We start the formal training of team leaders and volunteers, all of whom undergo a rigorous two-week training programme before being deployed. We provide the medical part, covering common medical conditions and their treatment (right up our street), first aid/basic life support, and emergency evacuations. It’s an enjoyable time – we get to know all the volunteers through the training sessions and activities, and conducting individual consultations prior to their deployment. We feel ‘back to being GPs’, although the emergency evacuation procedures require a quick refresher crash course. We have to make sure all volunteers feel competent both themselves and as a team in delivering medical aid, and that language barriers do not hinder their training and working as a team.
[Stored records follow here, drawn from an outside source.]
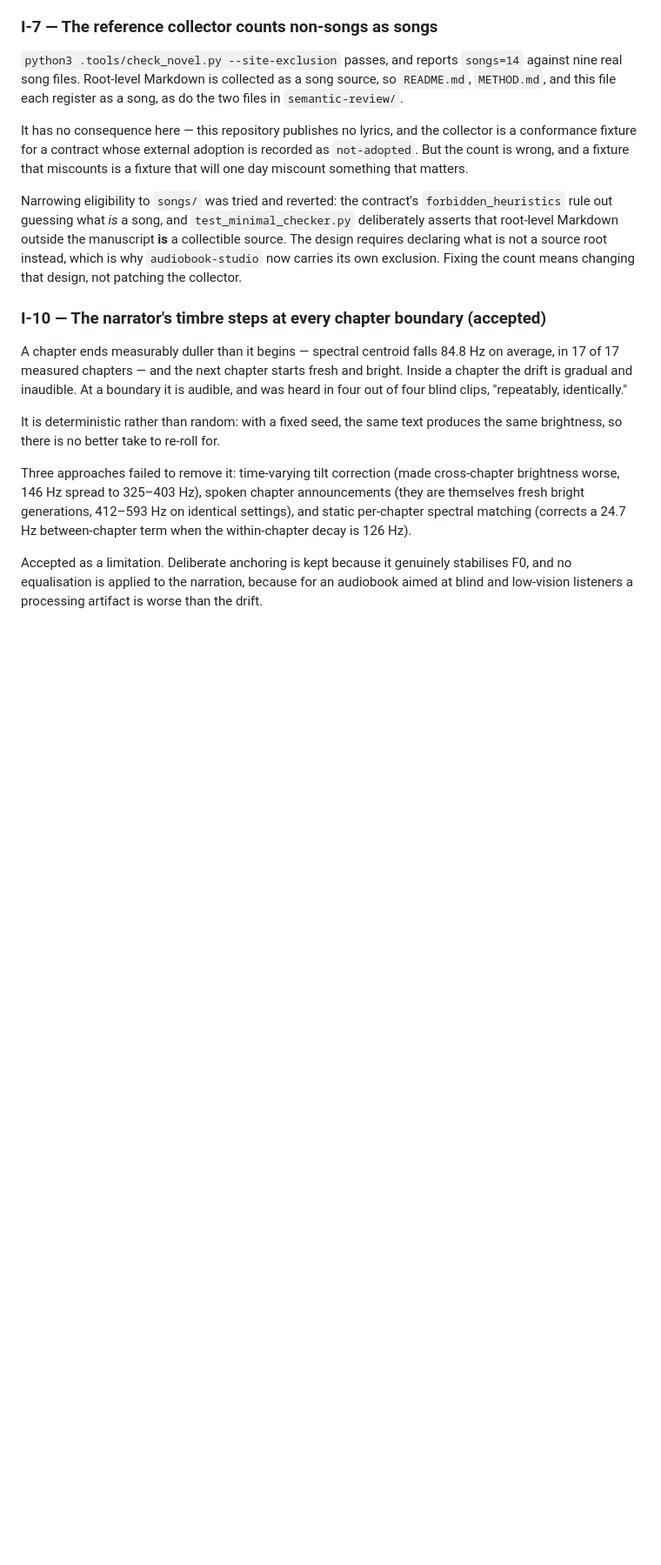
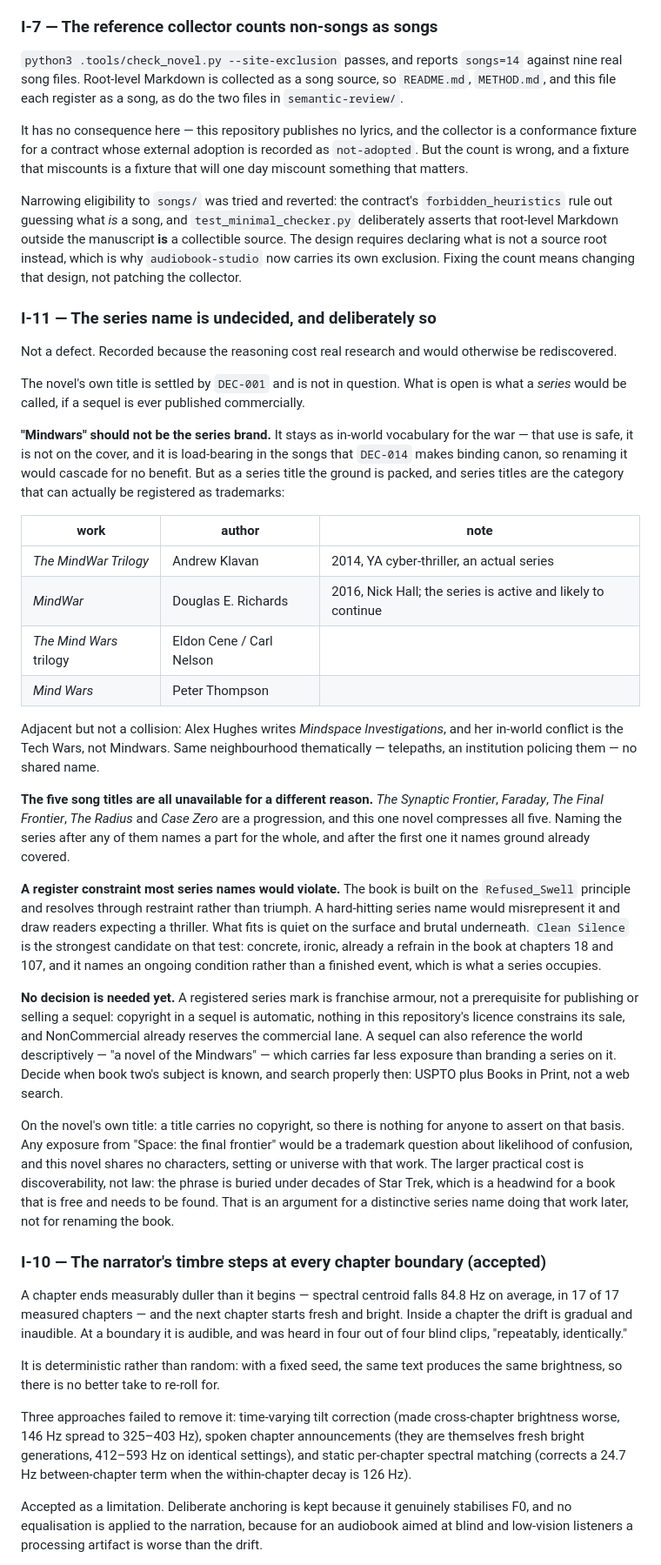
Before and after one commit to JessicaMulein/the-final-frontier, a Markdown page: KNOWN-ISSUES.md, the part around the change. Shown at 87% size. Rendered like a GitHub page; blank space fills up the shorter version.

Commit message:
Record the series-naming question as deliberately deferred
Not a defect, but the research cost real time and would otherwise be repeated.

Mindwars stays as in-world vocabulary and should not become the series brand: four
prior works use MindWar or Mind Wars in the same genre, one of them an active series
likely to continue, and series titles are the category that can be registered. The
five song titles are unavailable for a different reason -- they are a progression
this single novel already compresses, so any of them names a part for the whole.

Also recorded: a register constraint that rules out most candidates. The book is
built on Refused_Swell and resolves through restraint, so a hard-hitting series name
would misrepresent it. Clean Silence is the strongest candidate on that test, being
already a refrain at chapters 18 and 107 and naming an ongoing condition rather than
a finished event.

And the reason none of it is urgent: a registered mark is franchise armour, not a
prerequisite for selling a sequel. Copyright is automatic, the licence does not
constrain sale, and NonCommercial already reserves the commercial lane.

Adjacent-but-clear: Alex Hughes writes Mindspace Investigations, whose in-world
conflict is the Tech Wars.

```diff
--- a/KNOWN-ISSUES.md
+++ b/KNOWN-ISSUES.md
@@ -105,6 +105,61 @@ manuscript **is** a collectible source. The design requires declaring what is no
 source root instead, which is why `audiobook-studio` now carries its own exclusion.
 Fixing the count means changing that design, not patching the collector.
 
+### I-11 — The series name is undecided, and deliberately so
+
+Not a defect. Recorded because the reasoning cost real research and would otherwise be
+rediscovered.
+
+The novel's own title is settled by `DEC-001` and is not in question. What is open is
+what a *series* would be called, if a sequel is ever published commercially.
+
+**"Mindwars" should not be the series brand.** It stays as in-world vocabulary for the
+war — that use is safe, it is not on the cover, and it is load-bearing in the songs that
+`DEC-014` makes binding canon, so renaming it would cascade for no benefit. But as a
+series title the ground is packed, and series titles are the category that can actually
+be registered as trademarks:
+
+| work | author | note |
+| --- | --- | --- |
+| *The MindWar Trilogy* | Andrew Klavan | 2014, YA cyber-thriller, an actual series |
+| *MindWar* | Douglas E. Richards | 2016, Nick Hall; the series is active and likely to continue |
+| *The Mind Wars* trilogy | Eldon Cene / Carl Nelson | |
+| *Mind Wars* | Peter Thompson | |
+
+Adjacent but not a collision: Alex Hughes writes *Mindspace Investigations*, and her
+in-world conflict is the Tech Wars, not Mindwars. Same neighbourhood thematically —
+telepaths, an institution policing them — no shared name.
+
+**The five song titles are all unavailable for a different reason.** *The Synaptic
+Frontier*, *Faraday*, *The Final Frontier*, *The Radius* and *Case Zero* are a
+progression, and this one novel compresses all five. Naming the series after any of
+them names a part for the whole, and after the first one it names ground already
+covered.
+
+**A register constraint most series names would violate.** The book is built on the
+`Refused_Swell` principle and resolves through restraint rather than triumph. A
+hard-hitting series name would misrepresent it and draw readers expecting a thriller.
+What fits is quiet on the surface and brutal underneath. `Clean Silence` is the
+strongest candidate on that test: concrete, ironic, already a refrain in the book at
+chapters 18 and 107, and it names an ongoing condition rather than a finished event,
+which is what a series occupies.
+
+**No decision is needed yet.** A registered series mark is franchise armour, not a
+prerequisite for publishing or selling a sequel: copyright in a sequel is automatic,
+nothing in this repository's licence constrains its sale, and NonCommercial already
+reserves the commercial lane. A sequel can also reference the world descriptively —
+"a novel of the Mindwars" — which carries far less exposure than branding a series on
+it. Decide when book two's subject is known, and search properly then: USPTO plus
+Books in Print, not a web search.
+
+On the novel's own title: a title carries no copyright, so there is nothing for anyone
+to assert on that basis. Any exposure from "Space: the final frontier" would be a
+trademark question about likelihood of confusion, and this novel shares no characters,
+setting or universe with that work. The larger practical cost is discoverability, not
+law: the phrase is buried under decades of Star Trek, which is a headwind for a book
+that is free and needs to be found. That is an argument for a distinctive series name
+doing that work later, not for renaming the book.
+
 ### I-10 — The narrator's timbre steps at every chapter boundary (accepted)
 
 A chapter ends measurably duller than it begins — spectral centroid falls 84.8 Hz on
```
A phone call comes in about an incident – some volunteers may have been exposed to rabies, something we have never dealt with before. We discuss the plan of action, then source a rabies booster and urgent delivery to the village. It also requires us to help with the non-medical logistics, planning transport and accommodation.
Phase review time. After a period of deployment to a village, teams come back together for two days to discuss their progress. We opt to take on several roles during these days – we run designated drop-in medical clinics, but also take part in the fundraising sales team selling Raleigh International merchandise for part of the day and even judge the dance-off competition at the evening social.
We also restock teams with medicines from reliable sources – often the issue is not obtaining medication, but more obtaining reliable and in-date medication. This involves locating a suitable pharmacy, often governmental.
Volunteers return to their villages and we remain at base to man the on-call phone, discussing and advising on any medical problems. The majority of these centre around gastroenteritis, skin complaints and mental health. This tests and develops our telephone triage and distance treating skills. One volunteer needs a specialist ENT review due to a persistent ear problem; one of us escorts them to the local hospital in Kathmandu, while the other starts a week-long visit to each of the locations to provide onsite support alongside one of the project managers. We rotate as the base doctor/visiting support doctor roughly every week while volunteers are on active deployment.
We received a call that a villager has died by suicide, a terrible situation for both the community and volunteers. One of us is deployed with the Operations Manager and Deputy Operations manager to support the volunteers. As in this case, we find a lot of the medical management is more of mentoring and psychological support than treating acute conditions, and whereas we would normally have only 10 minutes in which to consult, the extra time allows us to develop these skills.